Dutch smokers unconcerned about dangers of smoking

Dutch smokers, after years of tobacco control policies, are generally unconcerned about the dangers of smoking and second hand smoke, according to an international comparative study. The findings of the International Tobacco Control Policy Evaluation Project (the ITC Project) were presented in Maastricht on 12 September at the European meeting of the Society for Research on Nicotine and Tobacco.

Compared with fifteen other countries studied, the Netherlands has the lowest percentage of smokers reporting that they often think about the harm of smoking to themselves (22%) or to others (9%). And fewer Dutch smokers than smokers in other countries realize that heart disease, stroke and lung cancer can be caused by smoking and that heart disease in non-smokers can be caused by exposure to second hand smoke

The Netherlands is obliged since 2005 to take measures to reduce smoking.
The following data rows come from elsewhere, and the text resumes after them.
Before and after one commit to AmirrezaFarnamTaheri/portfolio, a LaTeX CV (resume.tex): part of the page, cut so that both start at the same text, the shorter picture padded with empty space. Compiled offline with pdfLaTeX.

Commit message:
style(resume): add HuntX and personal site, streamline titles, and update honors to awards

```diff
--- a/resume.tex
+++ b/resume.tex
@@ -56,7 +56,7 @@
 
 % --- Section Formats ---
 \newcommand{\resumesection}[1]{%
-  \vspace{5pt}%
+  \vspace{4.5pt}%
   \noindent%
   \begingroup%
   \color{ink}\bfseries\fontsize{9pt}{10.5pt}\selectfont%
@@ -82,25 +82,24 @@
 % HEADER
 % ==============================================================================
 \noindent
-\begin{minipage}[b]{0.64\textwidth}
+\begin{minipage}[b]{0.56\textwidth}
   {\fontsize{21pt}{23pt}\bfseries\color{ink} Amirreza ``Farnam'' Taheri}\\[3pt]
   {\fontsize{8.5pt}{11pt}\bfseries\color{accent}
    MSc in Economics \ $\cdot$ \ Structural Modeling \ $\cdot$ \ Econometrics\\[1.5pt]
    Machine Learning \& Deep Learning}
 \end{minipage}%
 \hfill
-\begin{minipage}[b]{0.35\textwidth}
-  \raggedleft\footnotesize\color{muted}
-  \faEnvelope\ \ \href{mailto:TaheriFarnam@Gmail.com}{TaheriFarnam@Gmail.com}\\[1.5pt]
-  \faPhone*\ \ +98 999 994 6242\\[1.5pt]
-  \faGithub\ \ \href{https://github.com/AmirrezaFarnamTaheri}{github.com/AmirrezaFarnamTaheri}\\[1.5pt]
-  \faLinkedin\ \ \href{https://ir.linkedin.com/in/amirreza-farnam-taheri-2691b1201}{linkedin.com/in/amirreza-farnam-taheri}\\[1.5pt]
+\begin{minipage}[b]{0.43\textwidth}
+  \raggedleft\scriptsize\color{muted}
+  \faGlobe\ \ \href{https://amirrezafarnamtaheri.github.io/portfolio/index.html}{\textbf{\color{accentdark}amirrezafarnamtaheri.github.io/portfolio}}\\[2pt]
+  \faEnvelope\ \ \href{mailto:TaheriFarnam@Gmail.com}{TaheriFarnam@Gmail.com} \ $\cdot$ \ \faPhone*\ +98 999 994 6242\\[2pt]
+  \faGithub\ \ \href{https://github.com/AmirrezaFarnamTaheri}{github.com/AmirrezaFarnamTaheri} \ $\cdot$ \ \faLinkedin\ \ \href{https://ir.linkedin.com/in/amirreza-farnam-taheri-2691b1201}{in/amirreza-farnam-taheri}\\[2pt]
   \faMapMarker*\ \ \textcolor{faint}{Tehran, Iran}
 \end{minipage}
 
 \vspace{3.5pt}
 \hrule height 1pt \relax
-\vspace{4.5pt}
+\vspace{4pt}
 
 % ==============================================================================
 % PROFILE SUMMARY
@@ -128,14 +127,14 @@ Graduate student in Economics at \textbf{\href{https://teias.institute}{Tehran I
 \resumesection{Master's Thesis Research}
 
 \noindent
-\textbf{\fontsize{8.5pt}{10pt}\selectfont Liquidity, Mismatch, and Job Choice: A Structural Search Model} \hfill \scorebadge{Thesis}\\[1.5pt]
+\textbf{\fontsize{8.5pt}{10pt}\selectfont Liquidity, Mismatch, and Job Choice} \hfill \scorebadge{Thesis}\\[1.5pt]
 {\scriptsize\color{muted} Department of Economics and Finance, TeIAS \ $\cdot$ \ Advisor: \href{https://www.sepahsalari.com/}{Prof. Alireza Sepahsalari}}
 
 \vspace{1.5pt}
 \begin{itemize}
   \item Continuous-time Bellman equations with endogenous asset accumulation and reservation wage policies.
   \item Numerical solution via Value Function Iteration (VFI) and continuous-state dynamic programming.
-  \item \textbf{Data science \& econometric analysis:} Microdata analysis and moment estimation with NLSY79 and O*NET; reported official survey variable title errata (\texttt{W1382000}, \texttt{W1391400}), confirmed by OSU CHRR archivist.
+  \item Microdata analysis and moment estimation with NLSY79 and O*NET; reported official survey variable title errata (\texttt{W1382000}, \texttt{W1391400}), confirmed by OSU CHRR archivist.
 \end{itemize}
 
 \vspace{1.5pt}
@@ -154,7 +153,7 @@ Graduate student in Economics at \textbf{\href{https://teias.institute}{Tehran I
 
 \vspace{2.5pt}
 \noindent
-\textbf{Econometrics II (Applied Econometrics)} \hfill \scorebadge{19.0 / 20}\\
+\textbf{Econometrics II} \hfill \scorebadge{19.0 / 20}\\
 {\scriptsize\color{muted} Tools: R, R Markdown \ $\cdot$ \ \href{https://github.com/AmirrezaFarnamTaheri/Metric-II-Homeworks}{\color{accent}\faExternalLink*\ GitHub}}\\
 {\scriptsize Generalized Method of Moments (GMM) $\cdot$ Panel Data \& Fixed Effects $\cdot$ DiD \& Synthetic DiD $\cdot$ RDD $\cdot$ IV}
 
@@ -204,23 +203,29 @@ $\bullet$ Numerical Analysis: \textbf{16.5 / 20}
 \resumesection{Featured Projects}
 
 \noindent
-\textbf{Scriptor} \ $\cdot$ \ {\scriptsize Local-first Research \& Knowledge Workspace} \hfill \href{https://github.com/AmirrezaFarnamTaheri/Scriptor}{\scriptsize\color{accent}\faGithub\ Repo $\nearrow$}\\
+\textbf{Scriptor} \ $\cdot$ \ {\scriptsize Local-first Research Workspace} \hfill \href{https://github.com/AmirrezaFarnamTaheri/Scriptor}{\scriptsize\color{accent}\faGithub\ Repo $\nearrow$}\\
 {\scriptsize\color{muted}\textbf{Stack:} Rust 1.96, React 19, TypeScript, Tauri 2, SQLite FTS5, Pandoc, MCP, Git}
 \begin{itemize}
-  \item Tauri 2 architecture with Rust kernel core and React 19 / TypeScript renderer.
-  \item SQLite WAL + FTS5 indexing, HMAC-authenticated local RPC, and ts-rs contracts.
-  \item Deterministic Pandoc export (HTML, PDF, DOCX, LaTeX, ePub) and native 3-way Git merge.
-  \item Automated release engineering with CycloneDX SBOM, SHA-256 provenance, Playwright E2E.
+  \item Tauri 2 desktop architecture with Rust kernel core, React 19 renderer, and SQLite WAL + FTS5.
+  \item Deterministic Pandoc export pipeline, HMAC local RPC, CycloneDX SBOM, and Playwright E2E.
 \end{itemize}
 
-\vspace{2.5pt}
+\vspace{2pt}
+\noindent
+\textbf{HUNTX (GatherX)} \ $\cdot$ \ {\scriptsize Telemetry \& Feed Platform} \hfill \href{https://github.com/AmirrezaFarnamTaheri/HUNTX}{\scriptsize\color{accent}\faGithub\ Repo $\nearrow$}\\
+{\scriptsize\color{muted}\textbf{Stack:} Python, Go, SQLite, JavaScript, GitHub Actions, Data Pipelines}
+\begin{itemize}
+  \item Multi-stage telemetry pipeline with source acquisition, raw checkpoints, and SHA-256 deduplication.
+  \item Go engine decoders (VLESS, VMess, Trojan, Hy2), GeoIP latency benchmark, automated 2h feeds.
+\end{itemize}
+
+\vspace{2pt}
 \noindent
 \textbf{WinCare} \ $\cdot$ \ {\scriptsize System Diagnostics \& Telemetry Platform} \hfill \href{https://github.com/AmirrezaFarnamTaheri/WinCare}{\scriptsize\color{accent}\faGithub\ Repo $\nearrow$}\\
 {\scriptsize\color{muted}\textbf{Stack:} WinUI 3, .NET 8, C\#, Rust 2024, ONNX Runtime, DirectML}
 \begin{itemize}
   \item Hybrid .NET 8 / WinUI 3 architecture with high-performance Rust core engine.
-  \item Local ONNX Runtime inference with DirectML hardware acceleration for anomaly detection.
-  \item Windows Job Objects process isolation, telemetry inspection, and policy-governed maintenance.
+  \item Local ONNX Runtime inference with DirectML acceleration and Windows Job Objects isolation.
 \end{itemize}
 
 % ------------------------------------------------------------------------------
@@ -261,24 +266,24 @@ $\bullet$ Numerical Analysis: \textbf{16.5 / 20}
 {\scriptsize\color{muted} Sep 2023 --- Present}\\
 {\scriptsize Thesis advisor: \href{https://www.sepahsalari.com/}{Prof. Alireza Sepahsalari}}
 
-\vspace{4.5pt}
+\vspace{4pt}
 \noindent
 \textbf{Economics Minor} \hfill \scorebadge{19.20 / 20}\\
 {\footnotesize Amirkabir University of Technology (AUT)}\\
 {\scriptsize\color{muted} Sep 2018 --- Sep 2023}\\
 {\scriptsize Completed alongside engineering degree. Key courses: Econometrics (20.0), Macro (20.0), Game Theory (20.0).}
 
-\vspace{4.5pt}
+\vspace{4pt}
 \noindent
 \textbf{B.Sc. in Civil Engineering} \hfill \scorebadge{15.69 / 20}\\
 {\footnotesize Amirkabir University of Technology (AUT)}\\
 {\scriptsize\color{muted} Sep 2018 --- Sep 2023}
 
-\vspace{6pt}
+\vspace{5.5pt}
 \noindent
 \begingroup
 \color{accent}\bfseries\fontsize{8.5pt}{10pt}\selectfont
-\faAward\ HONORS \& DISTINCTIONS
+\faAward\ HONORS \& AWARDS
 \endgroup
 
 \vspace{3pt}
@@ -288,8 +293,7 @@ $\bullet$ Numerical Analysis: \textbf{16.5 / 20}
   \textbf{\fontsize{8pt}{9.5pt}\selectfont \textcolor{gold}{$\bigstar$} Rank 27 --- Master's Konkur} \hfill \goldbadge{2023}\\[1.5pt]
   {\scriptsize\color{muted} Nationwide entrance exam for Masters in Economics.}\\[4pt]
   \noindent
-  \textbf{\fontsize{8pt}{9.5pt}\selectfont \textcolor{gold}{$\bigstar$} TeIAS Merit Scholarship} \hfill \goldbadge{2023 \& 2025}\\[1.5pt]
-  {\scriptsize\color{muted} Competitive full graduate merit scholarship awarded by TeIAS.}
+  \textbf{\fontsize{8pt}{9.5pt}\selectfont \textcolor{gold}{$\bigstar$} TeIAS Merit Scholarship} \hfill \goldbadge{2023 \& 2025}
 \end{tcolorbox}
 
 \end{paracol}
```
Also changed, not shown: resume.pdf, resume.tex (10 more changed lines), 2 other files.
In that year, the Netherlands signed the Framework Convention on Tobacco Control of the World Health Organisation. But how effective are tobacco control policies in the Netherlands? In a comparative study - the ITC Project – conducted in 22 countries, allowed the Dutch findings to be compared to countries all over the world. On 12 September, the ITC Netherlands National Report was released. Researchers from University of  Maastricht, University of Amsterdam (UvA), and the University of Waterloo in Canada presented recommendations based on seven survey waves conducted from 2008 to 2014 among a cohort of two thousand Dutch smokers.

Alarming Findings

Only 21% of smokers have negative attitudes toward smoking, which is the second lowest among thirteen countries of the ITC Project. In addition, the researchers call the relative poor knowledge of the dangers of smoking and exposure to secondhand smoke disturbing. In many other countries where this was examined, the perception of risk was greater.

The researchers see this as a direct result of cutting back on education campaigns. They call on the Dutch government to make new and stronger investments in educational  campaigns to reduce tobacco use. According to the researchers, The Netherlands can and should do much more in tobacco control than it did recently. In some aspects of tobacco control there is progress, but there is still much that needs to be done.

Also read